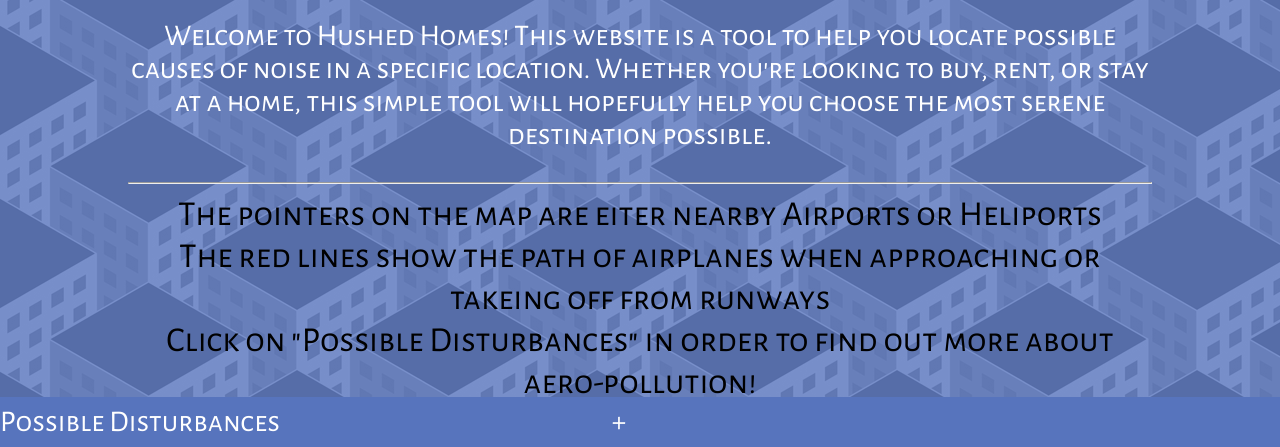
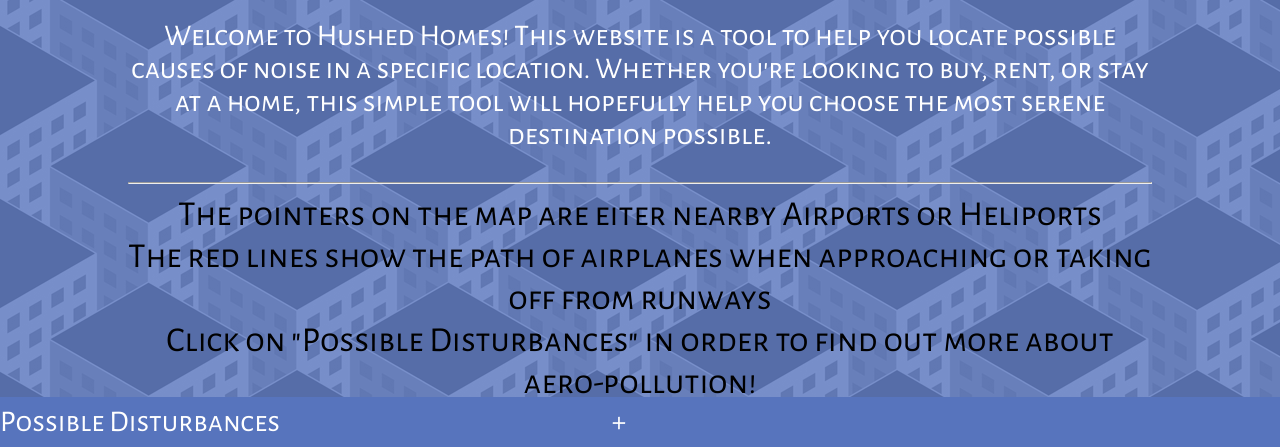
Before and after one commit to max01110/Hushedhomes, a plain HTML site: page index.htm in a window 1280 px wide. Shown: the part 353-800 px from the top of the page. Drawn offline with nearby package versions, Linux system fonts and the light colour scheme.

Commit message:
Add files via upload

```diff
--- a/index.htm
+++ b/index.htm
@@ -26,7 +26,7 @@
 
                   <p1 style="font-size: 35px; color: Black;">The pointers on the map are eiter nearby Airports or Heliports</p1>
                   <br>
-                  <p1 style="font-size: 35px; color: Black;">The red lines show the path of airplanes when approaching or takeing off from runways</p1>
+                  <p1 style="font-size: 35px; color: Black;">The red lines show the path of airplanes when approaching or taking off from runways</p1>
                   <br>
                   <p1 style="font-size: 35px; color: Black;">Click on "Possible Disturbances" in order to find out more about aero-pollution!</p1>
 
```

## Work required
Omitting the pictures, repeat all entries exactly.

## Problem solution
Before and after one commit to max01110/Hushedhomes, a plain HTML site: page index.htm in a window 1280 px wide. Shown: the part 353-800 px from the top of the page. Drawn offline with nearby package versions, Linux system fonts and the light colour scheme.

Commit message:
Add files via upload

```diff
--- a/index.htm
+++ b/index.htm
@@ -26,7 +26,7 @@
 
                   <p1 style="font-size: 35px; color: Black;">The pointers on the map are eiter nearby Airports or Heliports</p1>
                   <br>
-                  <p1 style="font-size: 35px; color: Black;">The red lines show the path of airplanes when approaching or takeing off from runways</p1>
+                  <p1 style="font-size: 35px; color: Black;">The red lines show the path of airplanes when approaching or taking off from runways</p1>
                   <br>
                   <p1 style="font-size: 35px; color: Black;">Click on "Possible Disturbances" in order to find out more about aero-pollution!</p1>
 
```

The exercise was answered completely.